● PROBLEM TO WORK ON
Though the entries hold pictures, only their text should be duplicated, exactly and in full.
%%
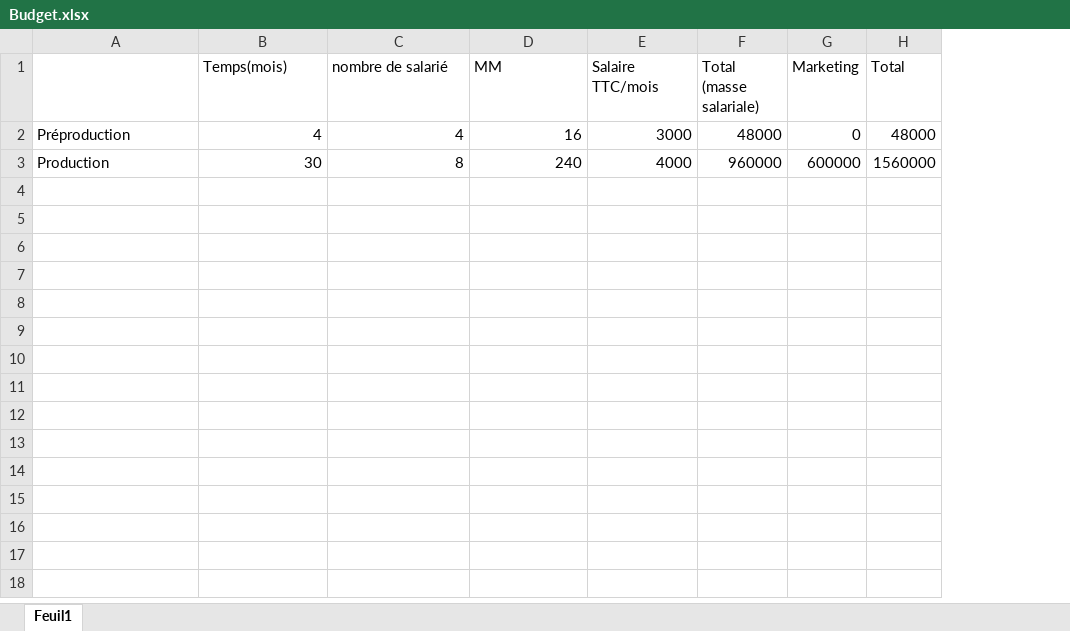
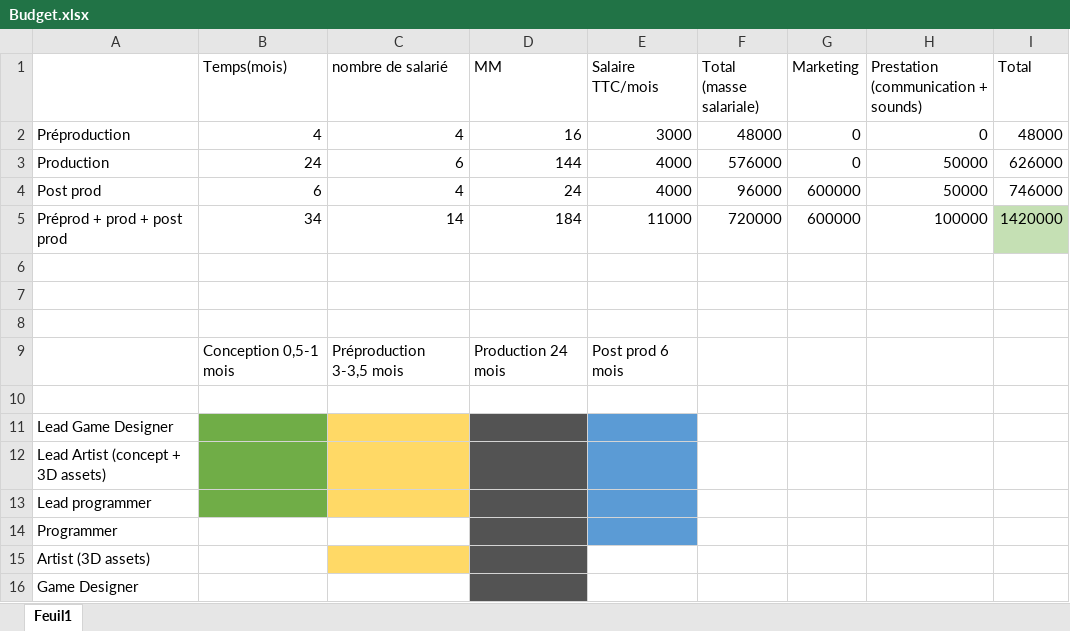
Before and after one commit to a7call/a7call.github.io, an Excel workbook: assets/documents/Budget.xlsx, sheet Feuil1, drawn as a sheet; values as stored, in another font and other column widths than the file's, no borders; addresses are those after the commit; the diff names each change by its address in the sheet, - before the commit and + after, or states it on an @@ line.

Commit message:
Update Budget.xlsx

```diff
--- a/assets/documents/Budget.xlsx (sheet Feuil1)
+++ b/assets/documents/Budget.xlsx (sheet Feuil1)
+column H, rows 1-2: Prestation (communication + sounds) | 0
+row 3: Production | 24 | 6 | 144 | 4000 | 576000 | 0 | 50000 | 626000
+row 4: Post prod | 6 | 4 | 24 | 4000 | 96000 | 600000 | 50000 | 746000
+row 5: Préprod + prod + post prod | 34 | 14 | 184 | 11000 | 720000 | 600000 | 100000 | 1420000
-row 6: Production | 30 | 8 | 240 | 4000 | 960000 | 600000 | 1560000
+row 6: (empty)
+row 7: (empty)
+row 8: (empty)
+row 9:  | Conception 0,5-1 mois | Préproduction 3-3,5 mois | Production 24 mois | Post prod 6 mois
+row 10: (empty)
+row 11: Lead Game Designer
+row 12: Lead Artist (concept + 3D assets)
+row 13: Lead programmer
+row 14: Programmer
+row 15: Artist (3D assets)
+row 16: Game Designer
```
Also changed, not shown: formulas that keep their value.
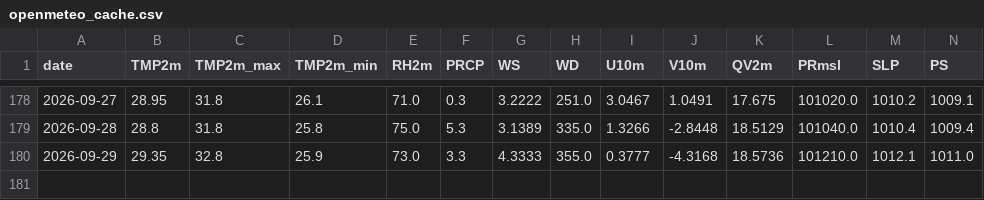
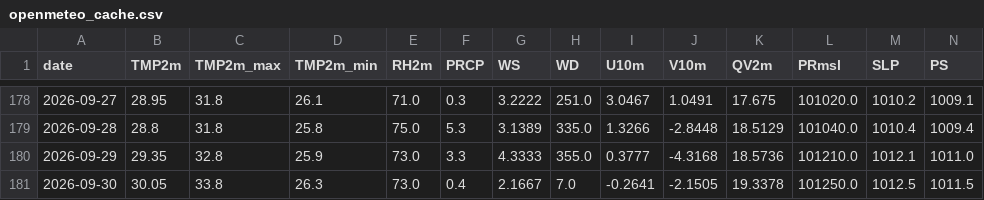
Before and after one commit to souravk03/HQNN-live-multicity, a CSV file: hqnn live pk/data/mumbai/openmeteo_cache.csv, drawn as a sheet; only a part is shown, gaps mark what is left out; rows hold the shown columns only; the diff names each change by its address in the sheet, - before the commit and + after, or states it on an @@ line.

Commit message:
Daily HQNN live cycle — 2026-09-30T21:38:38

```diff
--- a/hqnn live pk/data/mumbai/openmeteo_cache.csv
+++ b/hqnn live pk/data/mumbai/openmeteo_cache.csv
+row 181: 2026-09-30 | 30.05 | 33.8 | 26.3 | 73.0 | 0.4 | 2.1667 | 7.0 | -0.2641 | -2.1505 | 19.3378 | 101250.0 | 1012.5 | 1011.5
```
Also changed, not shown: hqnn live pk/data/chennai/openmeteo_cache.csv, hqnn live pk/data/delhi/openmeteo_cache.csv, 51 other files.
%%
● EXPECTED OUTPUT
Before and after one commit to a7call/a7call.github.io, an Excel workbook: assets/documents/Budget.xlsx, sheet Feuil1, drawn as a sheet; values as stored, in another font and other column widths than the file's, no borders; addresses are those after the commit; the diff names each change by its address in the sheet, - before the commit and + after, or states it on an @@ line.

Commit message:
Update Budget.xlsx

```diff
--- a/assets/documents/Budget.xlsx (sheet Feuil1)
+++ b/assets/documents/Budget.xlsx (sheet Feuil1)
+column H, rows 1-2: Prestation (communication + sounds) | 0
+row 3: Production | 24 | 6 | 144 | 4000 | 576000 | 0 | 50000 | 626000
+row 4: Post prod | 6 | 4 | 24 | 4000 | 96000 | 600000 | 50000 | 746000
+row 5: Préprod + prod + post prod | 34 | 14 | 184 | 11000 | 720000 | 600000 | 100000 | 1420000
-row 6: Production | 30 | 8 | 240 | 4000 | 960000 | 600000 | 1560000
+row 6: (empty)
+row 7: (empty)
+row 8: (empty)
+row 9:  | Conception 0,5-1 mois | Préproduction 3-3,5 mois | Production 24 mois | Post prod 6 mois
+row 10: (empty)
+row 11: Lead Game Designer
+row 12: Lead Artist (concept + 3D assets)
+row 13: Lead programmer
+row 14: Programmer
+row 15: Artist (3D assets)
+row 16: Game Designer
```
Also changed, not shown: formulas that keep their value.
Before and after one commit to souravk03/HQNN-live-multicity, a CSV file: hqnn live pk/data/mumbai/openmeteo_cache.csv, drawn as a sheet; only a part is shown, gaps mark what is left out; rows hold the shown columns only; the diff names each change by its address in the sheet, - before the commit and + after, or states it on an @@ line.

Commit message:
Daily HQNN live cycle — 2026-09-30T21:38:38

```diff
--- a/hqnn live pk/data/mumbai/openmeteo_cache.csv
+++ b/hqnn live pk/data/mumbai/openmeteo_cache.csv
+row 181: 2026-09-30 | 30.05 | 33.8 | 26.3 | 73.0 | 0.4 | 2.1667 | 7.0 | -0.2641 | -2.1505 | 19.3378 | 101250.0 | 1012.5 | 1011.5
```
Also changed, not shown: hqnn live pk/data/chennai/openmeteo_cache.csv, hqnn live pk/data/delhi/openmeteo_cache.csv, 51 other files.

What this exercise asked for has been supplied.